News

Swap Execution Facilities Embrace FIX Protocol

07.05.2012

Operators of trading platforms for over-the-counter products are adopting the FIX protocol messaging language, the industry standard for carrying data and trading messages around the world’s equity markets, to connect to dealers and post-trade services providers, such as central counterparties (CCPs).

Reforms such as Dodd-Frank in the U.S. and the European Market Infrastructure Regulation in Europe seek to achieve greater market transparency by requiring most types of OTC derivatives to be cleared through CCPs and traded on types of swap execution facilities (SEFs).

The adoption of FIX by new and existing venues will significantly increase efficiencies and cost savings within the fixed income markets.

“FIX is a great standard because it allows extra flexibility for banks to connect to our platforms,” said Francesco Cicero, head of e-trading at GFI Group, an inter-dealer broker. “For banks, FIX is a rational choice because they want to connect to multiple SEFs in the post-Dodd-Frank environment.”

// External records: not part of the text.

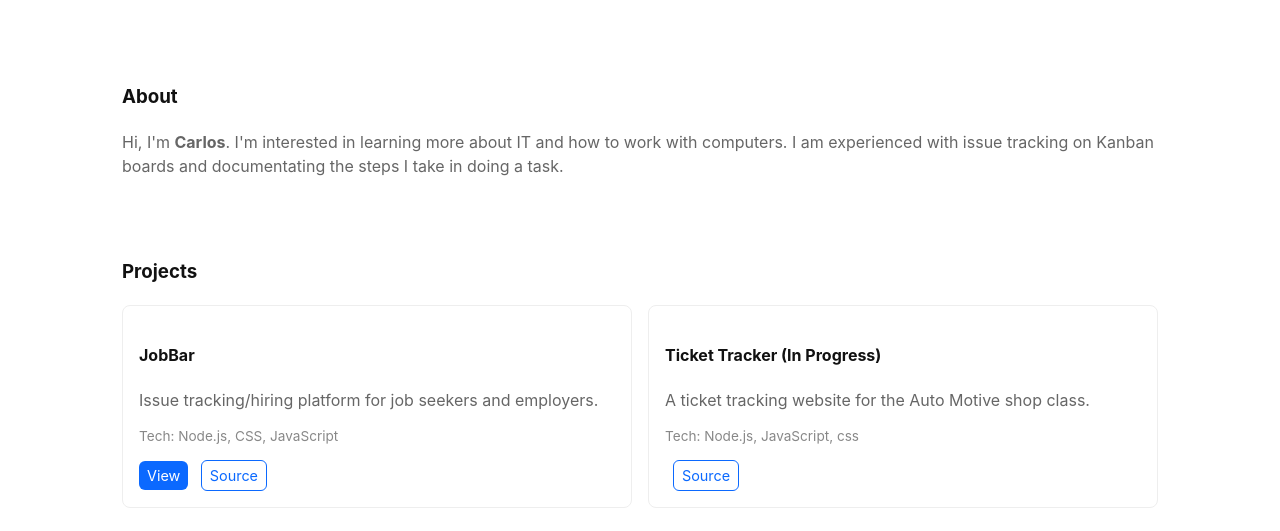
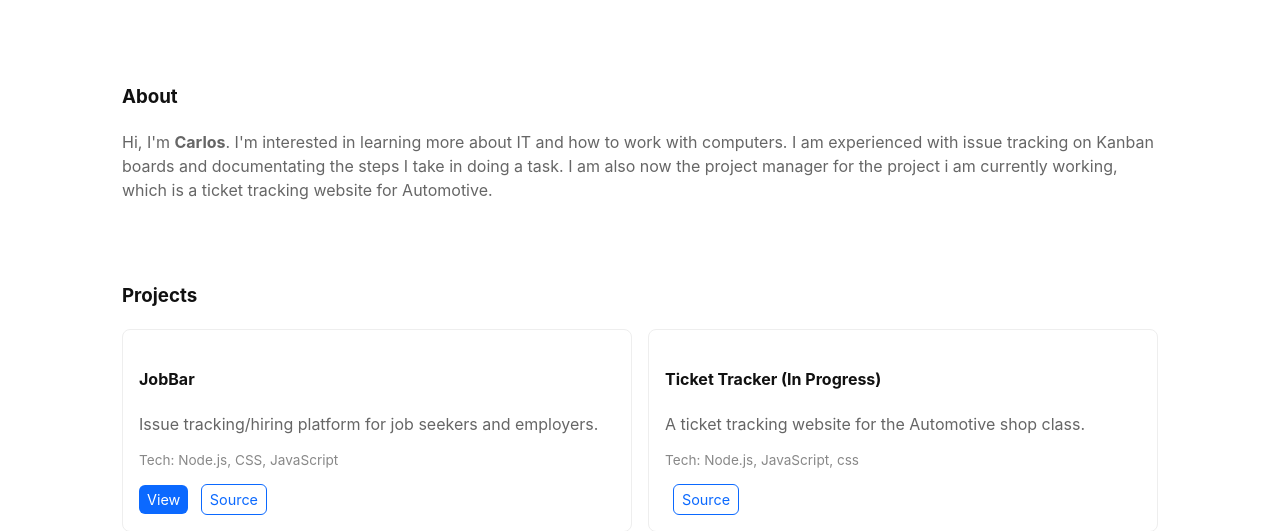
Before and after one commit to seawind101/seawind101.github.io, a plain HTML site: page index.html in a window 1280 px wide. Shown: the part 285-816 px from the top of the page. Drawn offline with Linux system fonts and the light colour scheme.

Commit message:
Update index.html

```diff
--- a/index.html
+++ b/index.html
@@ -32,7 +32,7 @@
 
       <section id="about" class="container about">
          <h3>About</h3>
-         <p>Hi, I'm <strong>Carlos</strong>. I'm interested in learning more about IT and how to work with computers. I am experienced with issue tracking on Kanban boards and documentating the steps I take in doing a task.  </p>
+         <p>Hi, I'm <strong>Carlos</strong>. I'm interested in learning more about IT and how to work with computers. I am experienced with issue tracking on Kanban boards and documentating the steps I take in doing a task. I am also now the project manager for the project i am currently working, which is a ticket tracking website for Automotive.  </p>
       </section>
 
       <section id="projects" class="container projects">
@@ -49,7 +49,7 @@
             </article>
             <article class="card">
                <h4>Ticket Tracker (In Progress)</h4>
-               <p class="card-desc">A ticket tracking website for the Auto Motive shop class.</p>
+               <p class="card-desc">A ticket tracking website for the Automotive shop class.</p>
                <p class="card-meta">Tech: Node.js, JavaScript, css</p>
                <div class="card-actions">
                   <a href="https://github.com/seawind101/YtechAuto" target="_blank" class="btn small btn-outline">Source</a>
```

More than 20 major financial institutions currently use FIX to connect to GFI’s trading platforms: CreditMatch (bonds and credit default swaps), GFI ForexMatch, EnergyMatch, and RatesMatch (interest-rate products).

The use of a standardized application programming interface (API) has had a dramatic increase in market activity across all GFI platforms, by as much as three orders of magnitude, said Jerry Dobner, GFI’s chief technology officer.

FIX Protocol (FPL), the industry consortium that publishes the FIX protocol, has developed best practices for the trading of credit default swaps and interest rate swap products.

The best-practices document provides guidelines to trading venues on how FIX can be implemented to deliver maximum benefit.

The adoption of FIX by trading venues is accelerating as FIX, which has achieved mass adoption for front-office equities trading, rapidly expands across the FX, derivatives and fixed income markets.

“This is all about value-added services, in that even exchanges that have in-house technology cannot cover all the bases given that technology and market structure developments are ever changing,” said Hirander Misra, chairman of Forum Trading Solutions, which offers security matching and surveillance services.

“No exchange, for example, produces its own hardware, which has to be refreshed every few years,” said Misra. “As we look up the stack, there may be apart from the core exchange technology, such as surveillance, clearing systems, risk systems and FIX gateways.”

The FIX infrastructure is also being leveraged in the post-trade process. In April, FPL issued FIX guidelines to enhance the global equity post-trade process between the buy and sell sides.

Many parties must cooperate in the post-trade process including buy-sides, broker dealers, custodian banks and central clearing. The current process is complex and requires considerable human intervention.

Extending the use of FIX substantially reduces complexity in the communication and matching process, resulting in fewer matching issues, faster processing and lower costs.